Count. To be young again, if we could: I will To choose from forth the royal blood of France; be a fool in question, hoping to be the wiser by My low and humble name to propagate your answer. I pray you, sir, are you a coarWith any branch or image of thy state:
tier? But such a one, thy vassal, whom I know Clo. O Lord, sir, There's a simple putting Is free for me to ask, thee to bestow.
off ;-more, more, a hundred of them. King. Here is my hand; the premises observ'd, Count. Sir, I am a poor friend of yours, that Thy will by my performance shall be serv'd; So make the choice of thy own time; for I, Clo: O Lord, sir,—Thick, thick, spare not ine. Thy resolv'd patient, on thee still rely.
Count. I think, sir, you can eat none of this More should I question thee, and more I must ; homely meat. Though, more to know, could not be more to Clo: O Lord, sir,-Nay, put me to't, I war.
trust; From whence thou cam'st, how tended on,
Count. You were lately whipped, sir, as I But rest
think. Unquestion'd welcome, and undoubted blest. Clo. O Lord, sir,-Spare not me. Give me some help here, ho !-If thou proceed
Count. Do you cry
O Lord, sir, at your As high as word, my deed shall match thy deed. whipping, and spare not me? Indeed, your o
[Flourish. Exeunt. Lord, sir, is very sequent to your whipping;
you would answer very well to a whipping, if SCENE II.-Rousillon. A room in the Coun- you were but bound to't. tess's palace.
Clo. I ne'er had worse luck in my life, in my
-O Lord, sir : I see, things may serve long Enter Countess and Clown.

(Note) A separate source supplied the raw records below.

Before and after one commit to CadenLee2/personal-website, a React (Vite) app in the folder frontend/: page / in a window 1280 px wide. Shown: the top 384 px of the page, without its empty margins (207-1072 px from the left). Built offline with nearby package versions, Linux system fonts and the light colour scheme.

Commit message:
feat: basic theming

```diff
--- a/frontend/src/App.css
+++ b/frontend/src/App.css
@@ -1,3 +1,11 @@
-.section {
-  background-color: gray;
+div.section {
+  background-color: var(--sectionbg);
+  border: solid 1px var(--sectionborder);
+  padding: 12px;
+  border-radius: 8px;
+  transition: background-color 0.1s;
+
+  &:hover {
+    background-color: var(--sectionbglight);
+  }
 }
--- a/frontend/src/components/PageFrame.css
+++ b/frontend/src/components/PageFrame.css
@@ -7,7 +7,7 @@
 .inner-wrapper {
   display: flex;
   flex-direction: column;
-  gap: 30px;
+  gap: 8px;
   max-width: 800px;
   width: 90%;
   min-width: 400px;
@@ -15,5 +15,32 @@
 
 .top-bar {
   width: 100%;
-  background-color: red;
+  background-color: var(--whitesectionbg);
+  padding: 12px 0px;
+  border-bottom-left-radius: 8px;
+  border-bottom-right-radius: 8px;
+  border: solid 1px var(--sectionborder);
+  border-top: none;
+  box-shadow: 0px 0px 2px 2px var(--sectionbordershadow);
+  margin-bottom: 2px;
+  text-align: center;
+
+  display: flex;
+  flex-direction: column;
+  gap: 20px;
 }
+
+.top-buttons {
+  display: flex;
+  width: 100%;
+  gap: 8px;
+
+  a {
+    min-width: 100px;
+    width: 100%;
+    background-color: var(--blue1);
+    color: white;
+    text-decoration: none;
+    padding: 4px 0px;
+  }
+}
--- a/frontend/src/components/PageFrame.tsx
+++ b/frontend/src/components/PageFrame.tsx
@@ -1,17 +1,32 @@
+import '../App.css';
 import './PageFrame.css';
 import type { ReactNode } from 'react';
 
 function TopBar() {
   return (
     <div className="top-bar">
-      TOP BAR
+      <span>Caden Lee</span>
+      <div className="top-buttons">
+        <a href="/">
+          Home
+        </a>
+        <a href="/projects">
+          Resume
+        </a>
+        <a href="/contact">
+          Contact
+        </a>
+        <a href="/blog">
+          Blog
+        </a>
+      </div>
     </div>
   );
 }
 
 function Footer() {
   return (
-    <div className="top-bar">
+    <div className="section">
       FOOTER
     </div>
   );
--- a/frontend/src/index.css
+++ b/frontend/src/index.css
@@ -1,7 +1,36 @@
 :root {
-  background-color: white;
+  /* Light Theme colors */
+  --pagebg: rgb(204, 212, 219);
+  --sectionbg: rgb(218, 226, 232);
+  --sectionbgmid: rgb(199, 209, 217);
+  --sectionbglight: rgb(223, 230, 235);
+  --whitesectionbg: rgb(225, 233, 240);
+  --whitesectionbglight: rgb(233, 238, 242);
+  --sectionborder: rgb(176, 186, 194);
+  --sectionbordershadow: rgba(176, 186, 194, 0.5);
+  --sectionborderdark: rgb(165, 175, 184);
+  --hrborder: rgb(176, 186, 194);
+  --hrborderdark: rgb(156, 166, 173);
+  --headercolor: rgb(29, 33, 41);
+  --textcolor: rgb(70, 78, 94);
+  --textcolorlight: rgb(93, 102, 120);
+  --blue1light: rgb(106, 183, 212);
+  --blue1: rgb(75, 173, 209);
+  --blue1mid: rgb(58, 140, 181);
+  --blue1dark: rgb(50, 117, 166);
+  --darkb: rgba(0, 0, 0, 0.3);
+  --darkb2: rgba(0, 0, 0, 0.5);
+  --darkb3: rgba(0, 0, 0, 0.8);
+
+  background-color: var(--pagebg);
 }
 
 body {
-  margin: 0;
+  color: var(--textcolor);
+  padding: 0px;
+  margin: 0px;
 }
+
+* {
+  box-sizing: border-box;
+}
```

but not serve ever. Count. Come on, sir ; I shall now put you to Count. I play the noble housewife with the the height of your breeding.
time, to entertain it so merrily with a fool